> YOUR OBJECTIVE
Everything in the listing below should be written out again exactly, except the pictures.

> THE RECORDS
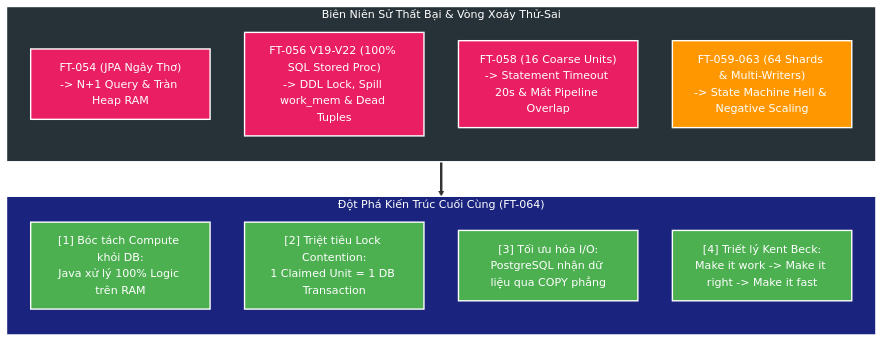
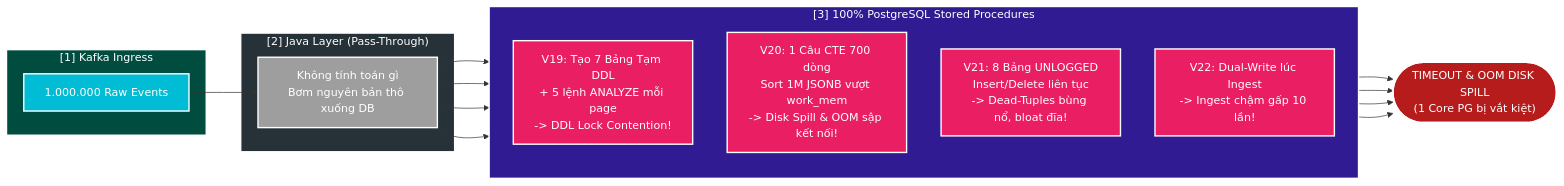
Before and after one commit to HungPhan200591/file-mngt-be-v2: the third of 6 diagrams in manual/learning/deep-dive/catalog-service/01-catalog-coalescing-and-reconciliation-deep-dive.md, drawn with Mermaid. The commit also changed other lines of this file and 13 other files, not shown here.

````diff
--- a/manual/learning/deep-dive/catalog-service/01-catalog-coalescing-and-reconciliation-deep-dive.md
+++ b/manual/learning/deep-dive/catalog-service/01-catalog-coalescing-and-reconciliation-deep-dive.md
@@ -135,28 +176,35 @@
 ```mermaid
-flowchart TD
-    subgraph FAIL["Biên Niên Sử Thất Bại & Vòng Xoáy Thử-Sai"]
+flowchart LR
+    subgraph INGRESS2["[1] Kafka Ingress"]
+        K2["1.000.000 Raw Events"]
+    end
+    subgraph JVM2["[2] Java Layer (Pass-Through)"]
+        J2["Không tính toán gì\nBơm nguyên bản thô xuống DB"]
+    end
+    subgraph DB2["[3] 100% PostgreSQL Stored Procedures"]
         direction TB
-        F1["FT-054 (JPA Ngây Thơ)\n-> N+1 Query & Tràn Heap RAM"]
-        F2["FT-056 V19-V22 (100% SQL Stored Proc)\n-> DDL Lock, Spill work_mem & Dead Tuples"]
-        F3["FT-058 (16 Coarse Units)\n-> Statement Timeout 20s & Mất Pipeline Overlap"]
-        F4["FT-059-063 (64 Shards & Multi-Writers)\n-> State Machine Hell & Negative Scaling"]
+        V19["V19: Tạo 7 Bảng Tạm DDL\n+ 5 lệnh ANALYZE mỗi page\n-> DDL Lock Contention!"]
+        V20["V20: 1 Câu CTE 700 dòng\nSort 1M JSONB vượt work_mem\n-> Disk Spill & OOM sập kết nối!"]
+        V21["V21: 8 Bảng UNLOGGED\nInsert/Delete liên tục\n-> Dead-Tuples bùng nổ, bloat đĩa!"]
+        V22["V22: Dual-Write lúc Ingest\n-> Ingest chậm gấp 10 lần!"]
     end
-    subgraph SOLUTION["Đột Phá Kiến Trúc Cuối Cùng (FT-064)"]
-        direction TB
-        S1["[1] Bóc tách Compute khỏi DB:\nJava xử lý 100% Logic trên RAM"]
-        S2["[2] Triệt tiêu Lock Contention:\n1 Claimed Unit = 1 DB Transaction"]
-        S3["[3] Tối ưu hóa I/O:\nPostgreSQL nhận dữ liệu qua COPY phẳng"]
-        S4["[4] Triết lý Kent Beck:\nMake it work -> Make it right -> Make it fast"]
-    end
-    FAIL ==> SOLUTION
-    style FAIL fill:#263238,stroke:#fff,stroke-width:2px,color:#fff
-    style F1 fill:#E91E63,stroke:#fff,stroke-width:2px,color:#fff
-    style F2 fill:#E91E63,stroke:#fff,stroke-width:2px,color:#fff
-    style F3 fill:#E91E63,stroke:#fff,stroke-width:2px,color:#fff
-    style F4 fill:#FF9800,stroke:#fff,stroke-width:2px,color:#fff
-    style SOLUTION fill:#1A237E,stroke:#fff,stroke-width:2px,color:#fff
-    style S1 fill:#4CAF50,stroke:#fff,stroke-width:2px,color:#fff
-    style S2 fill:#4CAF50,stroke:#fff,stroke-width:2px,color:#fff
-    style S3 fill:#4CAF50,stroke:#fff,stroke-width:2px,color:#fff
-    style S4 fill:#4CAF50,stroke:#fff,stroke-width:2px,color:#fff
+    K2 --> J2
+    J2 --> V19
+    J2 --> V20
+    J2 --> V21
+    J2 --> V22
+    V19 --> DEAD2(["TIMEOUT & OOM DISK SPILL\n(1 Core PG bị vắt kiệt)"])
+    V20 --> DEAD2
+    V21 --> DEAD2
+    V22 --> DEAD2
+    style INGRESS2 fill:#004D40,stroke:#fff,stroke-width:2px,color:#fff
+    style K2 fill:#00BCD4,stroke:#fff,stroke-width:2px,color:#fff
+    style JVM2 fill:#263238,stroke:#fff,stroke-width:2px,color:#fff
+    style J2 fill:#9E9E9E,stroke:#fff,stroke-width:2px,color:#fff
+    style DB2 fill:#311B92,stroke:#fff,stroke-width:2px,color:#fff
+    style V19 fill:#E91E63,stroke:#fff,stroke-width:2px,color:#fff
+    style V20 fill:#E91E63,stroke:#fff,stroke-width:2px,color:#fff
+    style V21 fill:#E91E63,stroke:#fff,stroke-width:2px,color:#fff
+    style V22 fill:#E91E63,stroke:#fff,stroke-width:2px,color:#fff
+    style DEAD2 fill:#B71C1C,stroke:#fff,stroke-width:2px,color:#fff
 ```
````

> THE ANSWER
Before and after one commit to HungPhan200591/file-mngt-be-v2: the third of 6 diagrams in manual/learning/deep-dive/catalog-service/01-catalog-coalescing-and-reconciliation-deep-dive.md, drawn with Mermaid. The commit also changed other lines of this file and 13 other files, not shown here.

````diff
--- a/manual/learning/deep-dive/catalog-service/01-catalog-coalescing-and-reconciliation-deep-dive.md
+++ b/manual/learning/deep-dive/catalog-service/01-catalog-coalescing-and-reconciliation-deep-dive.md
@@ -135,28 +176,35 @@
 ```mermaid
-flowchart TD
-    subgraph FAIL["Biên Niên Sử Thất Bại & Vòng Xoáy Thử-Sai"]
+flowchart LR
+    subgraph INGRESS2["[1] Kafka Ingress"]
+        K2["1.000.000 Raw Events"]
+    end
+    subgraph JVM2["[2] Java Layer (Pass-Through)"]
+        J2["Không tính toán gì\nBơm nguyên bản thô xuống DB"]
+    end
+    subgraph DB2["[3] 100% PostgreSQL Stored Procedures"]
         direction TB
-        F1["FT-054 (JPA Ngây Thơ)\n-> N+1 Query & Tràn Heap RAM"]
-        F2["FT-056 V19-V22 (100% SQL Stored Proc)\n-> DDL Lock, Spill work_mem & Dead Tuples"]
-        F3["FT-058 (16 Coarse Units)\n-> Statement Timeout 20s & Mất Pipeline Overlap"]
-        F4["FT-059-063 (64 Shards & Multi-Writers)\n-> State Machine Hell & Negative Scaling"]
+        V19["V19: Tạo 7 Bảng Tạm DDL\n+ 5 lệnh ANALYZE mỗi page\n-> DDL Lock Contention!"]
+        V20["V20: 1 Câu CTE 700 dòng\nSort 1M JSONB vượt work_mem\n-> Disk Spill & OOM sập kết nối!"]
+        V21["V21: 8 Bảng UNLOGGED\nInsert/Delete liên tục\n-> Dead-Tuples bùng nổ, bloat đĩa!"]
+        V22["V22: Dual-Write lúc Ingest\n-> Ingest chậm gấp 10 lần!"]
     end
-    subgraph SOLUTION["Đột Phá Kiến Trúc Cuối Cùng (FT-064)"]
-        direction TB
-        S1["[1] Bóc tách Compute khỏi DB:\nJava xử lý 100% Logic trên RAM"]
-        S2["[2] Triệt tiêu Lock Contention:\n1 Claimed Unit = 1 DB Transaction"]
-        S3["[3] Tối ưu hóa I/O:\nPostgreSQL nhận dữ liệu qua COPY phẳng"]
-        S4["[4] Triết lý Kent Beck:\nMake it work -> Make it right -> Make it fast"]
-    end
-    FAIL ==> SOLUTION
-    style FAIL fill:#263238,stroke:#fff,stroke-width:2px,color:#fff
-    style F1 fill:#E91E63,stroke:#fff,stroke-width:2px,color:#fff
-    style F2 fill:#E91E63,stroke:#fff,stroke-width:2px,color:#fff
-    style F3 fill:#E91E63,stroke:#fff,stroke-width:2px,color:#fff
-    style F4 fill:#FF9800,stroke:#fff,stroke-width:2px,color:#fff
-    style SOLUTION fill:#1A237E,stroke:#fff,stroke-width:2px,color:#fff
-    style S1 fill:#4CAF50,stroke:#fff,stroke-width:2px,color:#fff
-    style S2 fill:#4CAF50,stroke:#fff,stroke-width:2px,color:#fff
-    style S3 fill:#4CAF50,stroke:#fff,stroke-width:2px,color:#fff
-    style S4 fill:#4CAF50,stroke:#fff,stroke-width:2px,color:#fff
+    K2 --> J2
+    J2 --> V19
+    J2 --> V20
+    J2 --> V21
+    J2 --> V22
+    V19 --> DEAD2(["TIMEOUT & OOM DISK SPILL\n(1 Core PG bị vắt kiệt)"])
+    V20 --> DEAD2
+    V21 --> DEAD2
+    V22 --> DEAD2
+    style INGRESS2 fill:#004D40,stroke:#fff,stroke-width:2px,color:#fff
+    style K2 fill:#00BCD4,stroke:#fff,stroke-width:2px,color:#fff
+    style JVM2 fill:#263238,stroke:#fff,stroke-width:2px,color:#fff
+    style J2 fill:#9E9E9E,stroke:#fff,stroke-width:2px,color:#fff
+    style DB2 fill:#311B92,stroke:#fff,stroke-width:2px,color:#fff
+    style V19 fill:#E91E63,stroke:#fff,stroke-width:2px,color:#fff
+    style V20 fill:#E91E63,stroke:#fff,stroke-width:2px,color:#fff
+    style V21 fill:#E91E63,stroke:#fff,stroke-width:2px,color:#fff
+    style V22 fill:#E91E63,stroke:#fff,stroke-width:2px,color:#fff
+    style DEAD2 fill:#B71C1C,stroke:#fff,stroke-width:2px,color:#fff
 ```
````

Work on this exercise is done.